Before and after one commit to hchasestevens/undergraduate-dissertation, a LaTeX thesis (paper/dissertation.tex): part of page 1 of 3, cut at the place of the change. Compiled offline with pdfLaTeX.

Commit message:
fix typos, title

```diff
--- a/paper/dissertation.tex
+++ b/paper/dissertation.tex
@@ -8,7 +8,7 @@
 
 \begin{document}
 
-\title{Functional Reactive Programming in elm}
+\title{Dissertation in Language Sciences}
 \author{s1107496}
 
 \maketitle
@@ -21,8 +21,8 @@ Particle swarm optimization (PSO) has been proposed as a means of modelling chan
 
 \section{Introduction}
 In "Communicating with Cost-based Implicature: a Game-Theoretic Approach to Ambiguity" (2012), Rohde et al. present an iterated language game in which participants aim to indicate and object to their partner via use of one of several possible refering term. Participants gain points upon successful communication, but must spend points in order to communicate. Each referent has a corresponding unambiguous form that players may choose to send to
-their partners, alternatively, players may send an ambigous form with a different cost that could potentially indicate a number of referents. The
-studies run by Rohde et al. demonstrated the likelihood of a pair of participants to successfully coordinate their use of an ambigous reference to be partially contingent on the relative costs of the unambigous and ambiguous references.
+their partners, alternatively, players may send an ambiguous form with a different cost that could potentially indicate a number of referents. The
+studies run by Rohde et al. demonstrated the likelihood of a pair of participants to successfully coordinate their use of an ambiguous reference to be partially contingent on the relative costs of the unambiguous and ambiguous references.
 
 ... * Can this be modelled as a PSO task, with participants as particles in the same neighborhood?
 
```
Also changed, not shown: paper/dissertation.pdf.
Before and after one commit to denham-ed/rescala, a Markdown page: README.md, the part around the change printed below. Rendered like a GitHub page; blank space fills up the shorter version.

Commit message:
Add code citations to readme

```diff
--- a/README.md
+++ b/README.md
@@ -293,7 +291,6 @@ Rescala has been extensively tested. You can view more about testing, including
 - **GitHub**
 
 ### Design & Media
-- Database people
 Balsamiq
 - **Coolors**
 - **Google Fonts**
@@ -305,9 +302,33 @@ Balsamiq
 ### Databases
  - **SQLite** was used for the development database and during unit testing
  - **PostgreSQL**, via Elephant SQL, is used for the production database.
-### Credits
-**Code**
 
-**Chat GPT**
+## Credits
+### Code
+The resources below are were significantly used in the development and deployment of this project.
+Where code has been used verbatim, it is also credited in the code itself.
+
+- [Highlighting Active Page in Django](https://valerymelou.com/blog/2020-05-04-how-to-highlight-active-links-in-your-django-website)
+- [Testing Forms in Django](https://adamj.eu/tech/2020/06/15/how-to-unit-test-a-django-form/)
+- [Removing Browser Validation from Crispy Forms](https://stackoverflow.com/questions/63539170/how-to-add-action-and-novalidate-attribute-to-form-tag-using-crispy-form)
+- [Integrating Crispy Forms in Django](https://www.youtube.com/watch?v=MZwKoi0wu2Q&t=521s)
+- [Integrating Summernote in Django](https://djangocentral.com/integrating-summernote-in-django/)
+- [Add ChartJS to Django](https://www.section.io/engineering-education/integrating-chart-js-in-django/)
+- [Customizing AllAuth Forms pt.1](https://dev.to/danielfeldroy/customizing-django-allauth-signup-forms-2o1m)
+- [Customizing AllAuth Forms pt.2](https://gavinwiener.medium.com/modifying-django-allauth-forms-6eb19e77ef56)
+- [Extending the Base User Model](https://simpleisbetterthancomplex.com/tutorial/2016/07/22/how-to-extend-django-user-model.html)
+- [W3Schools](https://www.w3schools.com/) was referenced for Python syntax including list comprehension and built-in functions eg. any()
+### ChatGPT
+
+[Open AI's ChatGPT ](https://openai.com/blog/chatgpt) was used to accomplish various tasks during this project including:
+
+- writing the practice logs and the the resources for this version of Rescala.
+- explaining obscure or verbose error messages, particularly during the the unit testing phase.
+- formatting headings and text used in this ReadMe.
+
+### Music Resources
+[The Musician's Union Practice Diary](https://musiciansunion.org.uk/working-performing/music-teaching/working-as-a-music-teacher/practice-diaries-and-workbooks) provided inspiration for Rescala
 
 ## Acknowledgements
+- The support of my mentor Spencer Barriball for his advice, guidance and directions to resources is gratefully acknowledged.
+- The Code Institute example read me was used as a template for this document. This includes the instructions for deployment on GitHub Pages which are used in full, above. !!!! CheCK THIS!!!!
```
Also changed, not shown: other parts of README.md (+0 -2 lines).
==*==
Search the listing for the string "paper". Copy each line where it is found.

REPLY TO THE EXERCISE =>
Before and after one commit to hchasestevens/undergraduate-dissertation, a LaTeX thesis (paper/dissertation.tex): part of page 1 of 3, cut at the place of the change. Compiled offline with pdfLaTeX.
--- a/paper/dissertation.tex
+++ b/paper/dissertation.tex
Also changed, not shown: paper/dissertation.pdf.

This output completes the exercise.